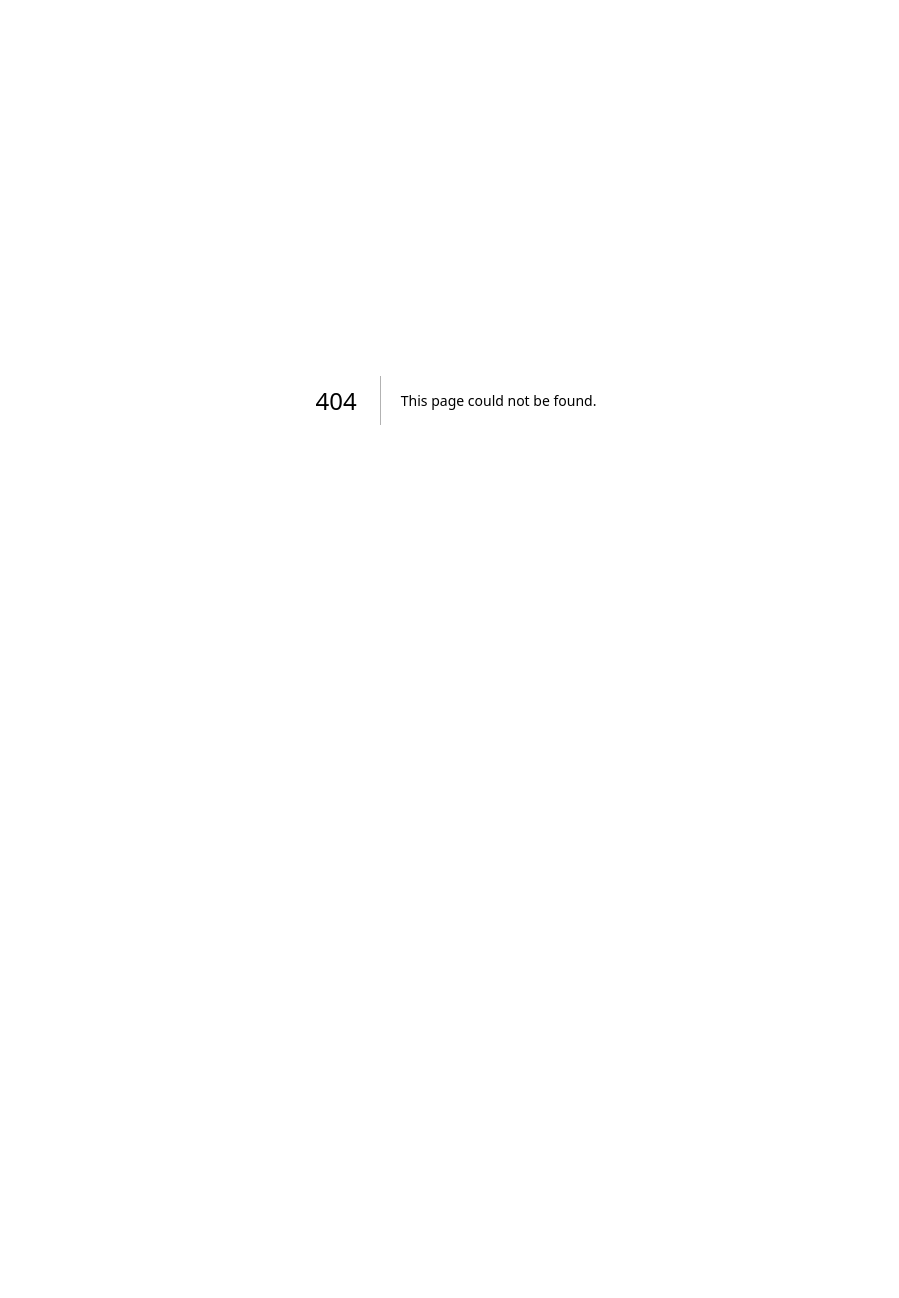
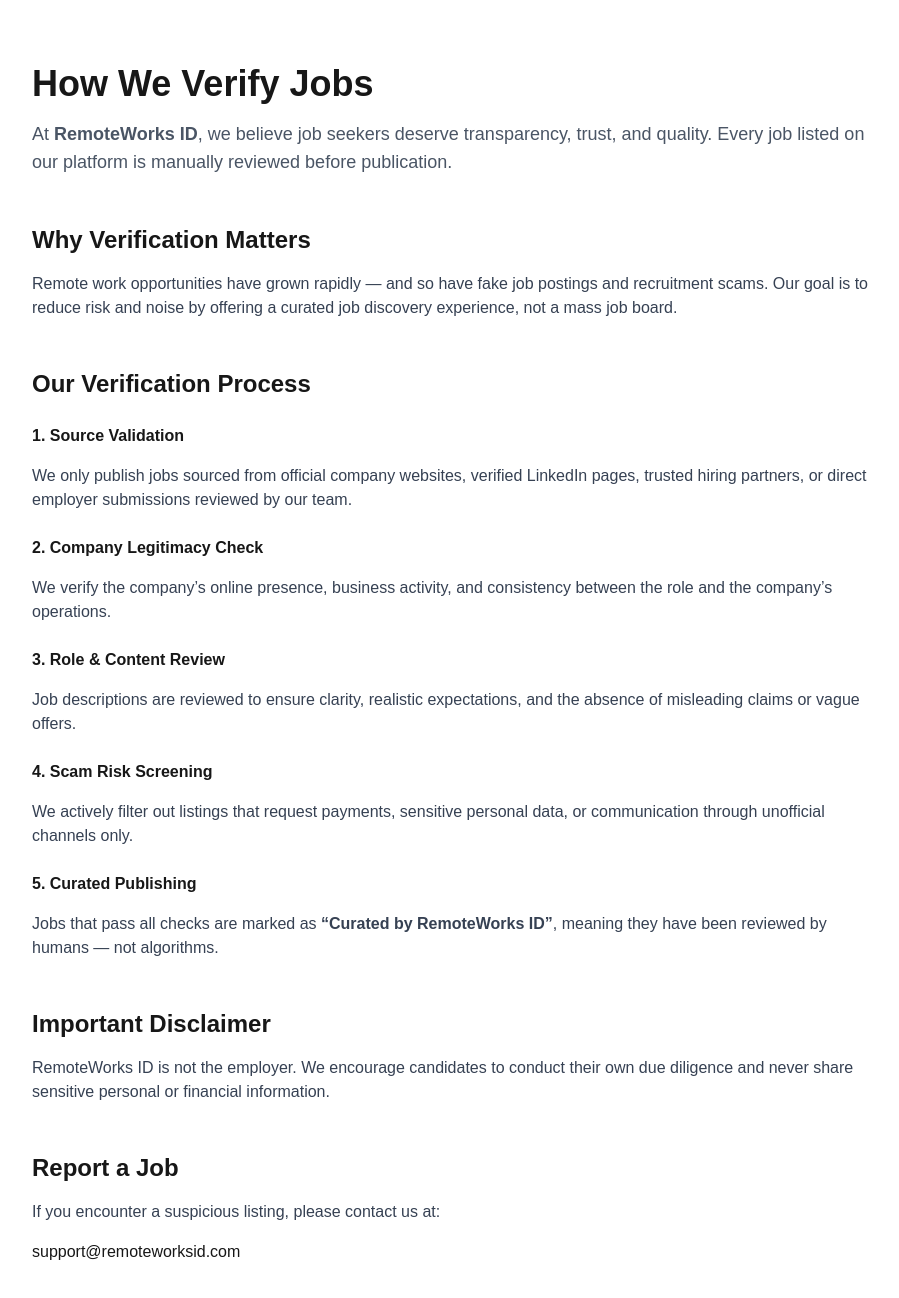
Before and after one commit to megakasmin/remoteworks-id, a Next.js app: page /verify in a window 1280 px wide. Before the commit this address had no page. Shown: the top 1298 px of the page, without its empty margins (184-1083 px from the left). Before the commit the page ends 800 px from the top, so only its background shows below. Built offline with nearby package versions, Linux system fonts and the light colour scheme.

Commit message:
Add How We Verify Jobs trust page

```diff
--- /dev/null
+++ b/app/verify/page.tsx
@@ -0,0 +1,99 @@
+import type { Metadata } from "next";
+
+export const metadata: Metadata = {
+  title: "How We Verify Jobs — RemoteWorks ID",
+  description:
+    "Learn how RemoteWorks ID verifies and curates job listings to ensure they are legitimate, scam-free, and high quality.",
+};
+
+export default function VerifyPage() {
+  return (
+    <main className="max-w-4xl mx-auto px-6 py-16 space-y-12">
+      {/* Hero */}
+      <section className="space-y-4">
+        <h1 className="text-4xl font-bold">How We Verify Jobs</h1>
+        <p className="text-lg text-gray-600">
+          At <strong>RemoteWorks ID</strong>, we believe job seekers deserve
+          transparency, trust, and quality. Every job listed on our platform is
+          manually reviewed before publication.
+        </p>
+      </section>
+
+      {/* Why */}
+      <section className="space-y-4">
+        <h2 className="text-2xl font-semibold">Why Verification Matters</h2>
+        <p className="text-gray-700">
+          Remote work opportunities have grown rapidly — and so have fake job
+          postings and recruitment scams. Our goal is to reduce risk and noise
+          by offering a curated job discovery experience, not a mass job board.
+        </p>
+      </section>
+
+      {/* Process */}
+      <section className="space-y-6">
+        <h2 className="text-2xl font-semibold">Our Verification Process</h2>
+
+        <div className="space-y-4">
+          <h3 className="font-semibold">1. Source Validation</h3>
+          <p className="text-gray-700">
+            We only publish jobs sourced from official company websites,
+            verified LinkedIn pages, trusted hiring partners, or direct employer
+            submissions reviewed by our team.
+          </p>
+        </div>
+
+        <div className="space-y-4">
+          <h3 className="font-semibold">2. Company Legitimacy Check</h3>
+          <p className="text-gray-700">
+            We verify the company’s online presence, business activity, and
+            consistency between the role and the company’s operations.
+          </p>
+        </div>
+
+        <div className="space-y-4">
+          <h3 className="font-semibold">3. Role & Content Review</h3>
+          <p className="text-gray-700">
+            Job descriptions are reviewed to ensure clarity, realistic
+            expectations, and the absence of misleading claims or vague offers.
+          </p>
+        </div>
+
+        <div className="space-y-4">
+          <h3 className="font-semibold">4. Scam Risk Screening</h3>
+          <p className="text-gray-700">
+            We actively filter out listings that request payments, sensitive
+            personal data, or communication through unofficial channels only.
+          </p>
+        </div>
+
+        <div className="space-y-4">
+          <h3 className="font-semibold">5. Curated Publishing</h3>
+          <p className="text-gray-700">
+            Jobs that pass all checks are marked as{" "}
+            <strong>“Curated by RemoteWorks ID”</strong>, meaning they have been
+            reviewed by humans — not algorithms.
+          </p>
+        </div>
+      </section>
+
+      {/* Disclaimer */}
+      <section className="space-y-4">
+        <h2 className="text-2xl font-semibold">Important Disclaimer</h2>
+        <p className="text-gray-700">
+          RemoteWorks ID is not the employer. We encourage candidates to conduct
+          their own due diligence and never share sensitive personal or
+          financial information.
+        </p>
+      </section>
+
+      {/* Contact */}
+      <section className="space-y-4">
+        <h2 className="text-2xl font-semibold">Report a Job</h2>
+        <p className="text-gray-700">
+          If you encounter a suspicious listing, please contact us at:
+        </p>
+        <p className="font-medium">support@remoteworksid.com</p>
+      </section>
+    </main>
+  );
+}
```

● ● ● ● ● ● ●

- **Assignment**
Wherever "reviewed" occurs in the records above, copy the line it sits in.

- **Reply**
+          manually reviewed before publication.
+            submissions reviewed by our team.
+            Job descriptions are reviewed to ensure clarity, realistic
+            reviewed by humans — not algorithms.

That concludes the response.